• _Dataset_
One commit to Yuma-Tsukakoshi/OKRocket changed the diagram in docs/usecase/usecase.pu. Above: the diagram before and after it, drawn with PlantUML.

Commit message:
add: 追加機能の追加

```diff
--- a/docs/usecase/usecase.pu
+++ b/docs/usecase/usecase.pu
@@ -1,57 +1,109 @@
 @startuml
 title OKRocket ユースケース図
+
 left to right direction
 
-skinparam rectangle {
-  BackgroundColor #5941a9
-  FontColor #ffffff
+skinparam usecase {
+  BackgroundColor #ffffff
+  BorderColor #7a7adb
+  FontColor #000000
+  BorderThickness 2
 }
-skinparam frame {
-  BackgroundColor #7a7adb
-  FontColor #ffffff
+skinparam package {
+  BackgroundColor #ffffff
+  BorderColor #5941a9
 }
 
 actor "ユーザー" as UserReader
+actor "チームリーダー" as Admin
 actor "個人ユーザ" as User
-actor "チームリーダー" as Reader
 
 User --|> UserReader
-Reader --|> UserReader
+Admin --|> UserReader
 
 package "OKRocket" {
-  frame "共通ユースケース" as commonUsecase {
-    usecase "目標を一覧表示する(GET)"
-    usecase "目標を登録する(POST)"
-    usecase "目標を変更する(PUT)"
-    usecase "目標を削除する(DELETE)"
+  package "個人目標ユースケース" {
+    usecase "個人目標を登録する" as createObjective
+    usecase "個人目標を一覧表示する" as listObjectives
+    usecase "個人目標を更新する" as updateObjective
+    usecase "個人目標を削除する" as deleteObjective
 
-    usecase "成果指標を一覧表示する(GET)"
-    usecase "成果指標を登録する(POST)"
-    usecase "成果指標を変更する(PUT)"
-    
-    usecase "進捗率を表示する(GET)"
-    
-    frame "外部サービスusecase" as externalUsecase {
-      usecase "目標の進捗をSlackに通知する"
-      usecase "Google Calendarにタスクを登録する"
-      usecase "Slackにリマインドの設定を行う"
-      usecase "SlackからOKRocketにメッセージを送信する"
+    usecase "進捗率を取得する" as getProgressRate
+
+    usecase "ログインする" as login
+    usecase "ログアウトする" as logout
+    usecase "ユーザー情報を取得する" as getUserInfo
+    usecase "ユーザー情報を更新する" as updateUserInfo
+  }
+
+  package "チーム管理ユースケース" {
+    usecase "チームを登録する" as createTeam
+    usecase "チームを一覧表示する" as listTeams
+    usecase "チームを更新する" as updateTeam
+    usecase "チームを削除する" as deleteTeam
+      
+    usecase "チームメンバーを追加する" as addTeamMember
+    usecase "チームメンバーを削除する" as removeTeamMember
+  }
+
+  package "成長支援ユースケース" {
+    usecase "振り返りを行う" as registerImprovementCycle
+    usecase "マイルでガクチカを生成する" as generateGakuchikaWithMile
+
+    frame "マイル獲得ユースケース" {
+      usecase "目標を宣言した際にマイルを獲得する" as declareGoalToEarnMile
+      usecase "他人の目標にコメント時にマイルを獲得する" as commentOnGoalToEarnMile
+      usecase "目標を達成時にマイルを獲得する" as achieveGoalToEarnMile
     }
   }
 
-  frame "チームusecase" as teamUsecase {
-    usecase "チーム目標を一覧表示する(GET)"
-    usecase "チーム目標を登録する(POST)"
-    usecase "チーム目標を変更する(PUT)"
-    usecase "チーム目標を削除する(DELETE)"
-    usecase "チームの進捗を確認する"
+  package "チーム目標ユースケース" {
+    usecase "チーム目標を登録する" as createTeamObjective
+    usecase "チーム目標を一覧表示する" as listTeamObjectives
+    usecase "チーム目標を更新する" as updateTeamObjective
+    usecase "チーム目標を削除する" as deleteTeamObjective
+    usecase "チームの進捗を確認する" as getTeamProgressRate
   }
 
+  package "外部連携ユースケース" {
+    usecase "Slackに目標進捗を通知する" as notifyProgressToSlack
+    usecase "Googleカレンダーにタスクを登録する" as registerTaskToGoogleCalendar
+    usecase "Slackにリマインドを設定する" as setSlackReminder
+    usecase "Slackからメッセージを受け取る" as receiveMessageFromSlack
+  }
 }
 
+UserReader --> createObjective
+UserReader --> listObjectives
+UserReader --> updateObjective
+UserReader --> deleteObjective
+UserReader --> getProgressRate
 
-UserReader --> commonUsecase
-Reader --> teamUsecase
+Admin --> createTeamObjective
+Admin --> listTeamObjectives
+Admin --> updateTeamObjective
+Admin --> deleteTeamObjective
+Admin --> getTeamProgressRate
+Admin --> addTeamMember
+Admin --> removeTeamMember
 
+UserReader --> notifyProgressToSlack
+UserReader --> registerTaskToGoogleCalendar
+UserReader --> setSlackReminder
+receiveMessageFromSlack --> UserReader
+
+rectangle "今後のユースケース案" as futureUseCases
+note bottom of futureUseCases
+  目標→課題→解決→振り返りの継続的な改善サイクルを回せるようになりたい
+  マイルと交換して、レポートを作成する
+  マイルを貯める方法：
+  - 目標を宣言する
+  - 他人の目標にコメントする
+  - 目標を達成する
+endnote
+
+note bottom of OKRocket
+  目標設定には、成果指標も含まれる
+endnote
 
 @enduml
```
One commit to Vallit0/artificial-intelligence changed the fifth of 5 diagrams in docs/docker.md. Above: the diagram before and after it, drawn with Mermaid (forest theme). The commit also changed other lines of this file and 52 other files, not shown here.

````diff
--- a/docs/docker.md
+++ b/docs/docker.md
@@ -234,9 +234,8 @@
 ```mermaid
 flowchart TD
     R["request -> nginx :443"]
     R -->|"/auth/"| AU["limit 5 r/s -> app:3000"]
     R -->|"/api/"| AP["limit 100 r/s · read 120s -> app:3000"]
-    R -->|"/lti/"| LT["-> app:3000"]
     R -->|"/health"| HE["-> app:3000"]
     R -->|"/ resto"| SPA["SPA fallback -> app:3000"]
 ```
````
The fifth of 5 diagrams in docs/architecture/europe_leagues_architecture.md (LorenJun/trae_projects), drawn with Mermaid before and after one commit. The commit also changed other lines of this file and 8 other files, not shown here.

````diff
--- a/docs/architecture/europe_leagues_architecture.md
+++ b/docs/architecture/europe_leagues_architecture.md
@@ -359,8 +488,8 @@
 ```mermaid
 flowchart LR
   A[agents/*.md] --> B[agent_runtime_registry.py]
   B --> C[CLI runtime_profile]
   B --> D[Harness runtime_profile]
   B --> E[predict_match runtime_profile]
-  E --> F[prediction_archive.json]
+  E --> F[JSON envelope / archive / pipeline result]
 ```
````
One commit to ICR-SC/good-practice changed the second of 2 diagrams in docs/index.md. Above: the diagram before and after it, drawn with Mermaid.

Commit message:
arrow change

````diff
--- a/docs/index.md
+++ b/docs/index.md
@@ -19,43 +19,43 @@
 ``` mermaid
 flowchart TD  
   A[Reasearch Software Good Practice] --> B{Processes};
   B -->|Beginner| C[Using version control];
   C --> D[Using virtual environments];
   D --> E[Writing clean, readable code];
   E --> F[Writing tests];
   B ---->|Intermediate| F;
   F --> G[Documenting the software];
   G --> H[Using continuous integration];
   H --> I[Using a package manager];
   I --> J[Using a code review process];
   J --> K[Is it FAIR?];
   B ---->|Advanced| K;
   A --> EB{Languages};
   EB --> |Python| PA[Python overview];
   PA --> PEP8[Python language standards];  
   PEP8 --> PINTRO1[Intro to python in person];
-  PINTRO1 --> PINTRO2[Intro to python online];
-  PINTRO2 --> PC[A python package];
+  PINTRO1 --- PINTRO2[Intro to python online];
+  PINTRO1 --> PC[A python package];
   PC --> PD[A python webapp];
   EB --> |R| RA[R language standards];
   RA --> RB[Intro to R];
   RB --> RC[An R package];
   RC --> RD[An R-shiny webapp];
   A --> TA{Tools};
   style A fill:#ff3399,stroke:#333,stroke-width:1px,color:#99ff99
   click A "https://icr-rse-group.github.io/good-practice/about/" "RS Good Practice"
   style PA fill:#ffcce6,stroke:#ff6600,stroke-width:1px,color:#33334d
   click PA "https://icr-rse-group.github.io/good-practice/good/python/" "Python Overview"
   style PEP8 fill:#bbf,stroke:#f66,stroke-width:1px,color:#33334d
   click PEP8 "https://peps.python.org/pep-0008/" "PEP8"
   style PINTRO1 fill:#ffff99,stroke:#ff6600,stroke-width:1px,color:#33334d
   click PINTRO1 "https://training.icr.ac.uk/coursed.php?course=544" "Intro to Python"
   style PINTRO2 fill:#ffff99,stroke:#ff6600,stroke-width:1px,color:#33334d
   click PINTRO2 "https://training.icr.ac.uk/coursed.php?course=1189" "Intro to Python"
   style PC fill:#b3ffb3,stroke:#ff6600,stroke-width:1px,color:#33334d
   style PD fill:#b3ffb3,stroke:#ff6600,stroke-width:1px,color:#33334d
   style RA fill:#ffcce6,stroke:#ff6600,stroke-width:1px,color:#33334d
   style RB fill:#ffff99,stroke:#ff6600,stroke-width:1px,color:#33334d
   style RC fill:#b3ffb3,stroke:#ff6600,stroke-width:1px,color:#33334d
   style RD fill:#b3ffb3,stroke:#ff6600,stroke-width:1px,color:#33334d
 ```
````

• _Assigned task_
Where the string "changed" occurs in a line of the material above, copy the whole line.

• _Output for this exercise_
One commit to Yuma-Tsukakoshi/OKRocket changed the diagram in docs/usecase/usecase.pu. Above: the diagram before and after it, drawn with PlantUML.
One commit to Vallit0/artificial-intelligence changed the fifth of 5 diagrams in docs/docker.md. Above: the diagram before and after it, drawn with Mermaid (forest theme). The commit also changed other lines of this file and 52 other files, not shown here.
The fifth of 5 diagrams in docs/architecture/europe_leagues_architecture.md (LorenJun/trae_projects), drawn with Mermaid before and after one commit. The commit also changed other lines of this file and 8 other files, not shown here.
One commit to ICR-SC/good-practice changed the second of 2 diagrams in docs/index.md. Above: the diagram before and after it, drawn with Mermaid.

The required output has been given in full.